Windows 8.1 Update 1 is actually a great step in the right direction.
“This as a milestone in the proof that the strategy didn’t work. But for anyone following this closely, they would have expected it. It’s for business, plain and simple. Business put up a brick-wall front and told Microsoft, ‘If you don’t fix this, we’re not going to buy Windows 8,'” writes Patrick Moorhead, principal analyst at Moor Insights & Strategy.
“Microsoft really dug a big hole for themselves. They have to dig themselves out of that hole, including making some fundamental changes to Windows 8. They need to accelerate that and come up with another path [for Windows],” writes David Smith, analyst at Gartner.
Really? I have to disagree. Windows 8.1 Update 1 is actually a great step in the right direction. Not only does Windows 8.1 Update 1 further blend the new modern Start screen interface with the desktop, but several familiar and useful features have made a return. Microsoft is looking to not only make their product better but also appeal to those who frown upon drastic changes.

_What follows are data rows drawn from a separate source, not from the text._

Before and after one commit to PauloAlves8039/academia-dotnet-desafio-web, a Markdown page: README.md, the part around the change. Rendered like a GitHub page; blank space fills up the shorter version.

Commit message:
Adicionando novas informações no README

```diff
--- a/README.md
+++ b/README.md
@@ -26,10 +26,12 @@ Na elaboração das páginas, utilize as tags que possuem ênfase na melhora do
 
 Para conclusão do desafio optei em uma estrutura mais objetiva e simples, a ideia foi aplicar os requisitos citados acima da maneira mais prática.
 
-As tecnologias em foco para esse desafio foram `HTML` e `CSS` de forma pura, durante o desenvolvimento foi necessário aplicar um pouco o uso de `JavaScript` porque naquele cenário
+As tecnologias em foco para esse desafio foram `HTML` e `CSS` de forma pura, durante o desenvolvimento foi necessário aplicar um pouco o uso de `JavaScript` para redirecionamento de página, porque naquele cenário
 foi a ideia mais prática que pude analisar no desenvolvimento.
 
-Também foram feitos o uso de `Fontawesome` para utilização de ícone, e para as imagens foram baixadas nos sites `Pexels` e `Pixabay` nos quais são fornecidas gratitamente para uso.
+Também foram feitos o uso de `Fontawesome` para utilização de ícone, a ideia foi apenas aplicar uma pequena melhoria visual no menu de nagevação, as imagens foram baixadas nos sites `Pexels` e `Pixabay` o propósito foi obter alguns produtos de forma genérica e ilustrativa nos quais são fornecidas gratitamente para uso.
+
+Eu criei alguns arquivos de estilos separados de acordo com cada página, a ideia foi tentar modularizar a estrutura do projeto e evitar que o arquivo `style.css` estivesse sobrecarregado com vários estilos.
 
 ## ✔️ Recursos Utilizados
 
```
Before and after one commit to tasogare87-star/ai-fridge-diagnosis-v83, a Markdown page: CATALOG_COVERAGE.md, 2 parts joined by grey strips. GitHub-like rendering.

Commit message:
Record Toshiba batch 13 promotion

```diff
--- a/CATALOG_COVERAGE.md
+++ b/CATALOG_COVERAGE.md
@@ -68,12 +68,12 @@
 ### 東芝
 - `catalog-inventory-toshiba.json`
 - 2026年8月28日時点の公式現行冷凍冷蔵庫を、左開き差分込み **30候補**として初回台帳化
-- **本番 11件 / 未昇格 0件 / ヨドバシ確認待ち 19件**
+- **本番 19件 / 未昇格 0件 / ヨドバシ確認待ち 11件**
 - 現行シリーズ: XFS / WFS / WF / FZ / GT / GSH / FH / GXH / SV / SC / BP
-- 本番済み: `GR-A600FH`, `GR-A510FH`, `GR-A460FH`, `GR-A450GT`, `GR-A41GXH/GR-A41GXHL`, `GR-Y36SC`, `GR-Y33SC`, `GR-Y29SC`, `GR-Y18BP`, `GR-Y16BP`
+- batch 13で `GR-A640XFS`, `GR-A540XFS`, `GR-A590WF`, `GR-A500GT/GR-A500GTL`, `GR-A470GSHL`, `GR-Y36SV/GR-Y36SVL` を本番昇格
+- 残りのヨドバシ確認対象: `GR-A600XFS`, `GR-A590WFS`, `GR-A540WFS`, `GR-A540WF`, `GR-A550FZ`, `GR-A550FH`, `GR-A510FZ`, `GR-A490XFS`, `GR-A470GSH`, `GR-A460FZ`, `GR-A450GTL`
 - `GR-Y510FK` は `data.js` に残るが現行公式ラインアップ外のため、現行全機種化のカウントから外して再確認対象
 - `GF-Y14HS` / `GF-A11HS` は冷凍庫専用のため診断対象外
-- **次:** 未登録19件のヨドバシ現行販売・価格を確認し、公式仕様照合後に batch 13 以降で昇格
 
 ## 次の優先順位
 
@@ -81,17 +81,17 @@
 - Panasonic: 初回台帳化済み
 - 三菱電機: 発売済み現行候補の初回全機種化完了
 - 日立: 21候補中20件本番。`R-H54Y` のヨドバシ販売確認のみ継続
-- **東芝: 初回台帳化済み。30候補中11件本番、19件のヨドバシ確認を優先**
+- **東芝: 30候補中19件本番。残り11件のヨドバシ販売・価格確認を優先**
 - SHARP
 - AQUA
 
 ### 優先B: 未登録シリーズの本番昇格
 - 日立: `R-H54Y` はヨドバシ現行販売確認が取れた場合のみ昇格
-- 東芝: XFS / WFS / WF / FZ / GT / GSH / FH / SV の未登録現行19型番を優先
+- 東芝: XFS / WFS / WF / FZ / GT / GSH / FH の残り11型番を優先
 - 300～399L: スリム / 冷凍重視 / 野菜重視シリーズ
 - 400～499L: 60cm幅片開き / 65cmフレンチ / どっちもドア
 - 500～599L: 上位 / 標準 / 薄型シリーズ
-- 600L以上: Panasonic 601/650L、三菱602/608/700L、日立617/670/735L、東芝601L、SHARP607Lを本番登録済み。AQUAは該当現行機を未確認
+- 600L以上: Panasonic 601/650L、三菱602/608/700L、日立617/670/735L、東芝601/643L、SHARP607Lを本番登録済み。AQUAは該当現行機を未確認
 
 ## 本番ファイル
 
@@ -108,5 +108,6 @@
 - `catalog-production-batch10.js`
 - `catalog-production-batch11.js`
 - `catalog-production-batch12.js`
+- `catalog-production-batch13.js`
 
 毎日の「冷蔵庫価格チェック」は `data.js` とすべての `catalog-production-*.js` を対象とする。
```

Who doesn’t like familiarity and convenience?
Not that long ago, I wrote a piece on why I believed Windows 8 was simply the first step towards Microsoft’s new vision of Windows. Microsoft took a bold step in designing and releasing Windows 8 back in 2012 – along with a Windows Store to create new revenue opportunities for developers.
Microsoft listened to feedback from consumers and rolled out Windows 8.1 in an attempt to blur the line between the drastic changes and the familiar features of Windows. Now, with Update 1, Microsoft will take the next step in meshing the old and the new, making the experience even better for tablet and desktop users.
Windows 9, on the other hand, is rumored to feature the return of the Start menu, but not as we know it. Perhaps it will be a blend between the Start screen and the old Start menu we have come to love. Either way, this will be yet another step in the right direction.
So why the hate? It seems to me that consumers are quick to bash the operating system because of the drastic change. Yes, Windows 8 is not perfect. Windows 8 took us to a whole new direction in touch computing, but as I keep mentioning, it was just the first step – there were bound to be issues when taking a radical new approach.
“there was bound to be issues when taking a radical new approach”
“We’re principled in the direction we’re heading, but we’re not stubborn. We’re not going to spite you,” said Microsoft’s Julie Larson-Green back in May of 2013. Microsoft is focused on its Start screen and the ability to showcase apps front and center – allowing developers to create apps and earn money too. With all the changes that are set to arrive with Update 1, Microsoft is simply looking to make the experience just a tad bit better.
So, we can sit here and argue that these changes are taking us backwards rather than forwards. I won’t agree with that and I am sure there are some of you who feel the same way. Bring on the Start screen, Start menu, and all the familiar features we have used throughout the years. Just refine it and make it work.
Will PC sales increase after these features are added? Will the market share climb? Who knows. Windows 8.1’s market share has slowly been climbing, according to recent data. But that is besides the point. The point I am making is that Update 1 is a step towards the right direction, despite what the critics think. This update, and all the features that come with it, simply shows that Microsoft is listening to its consumers and is working to blend the new and the old into something that everyone can love. Perhaps this change will improve sales and market share – that is something we will have to wait and see.
Windows 8.1 Update 1 is expected in April of this year, during the BUILD 2014 Developer Conference. Microsoft is also expected to talk about its plans for Windows 9 during the event.
Do you agree or disagree with the above? Sound off in the comments below.
As always we can’t directly link to the build, but you’ll probably find it on your favorite torrent site.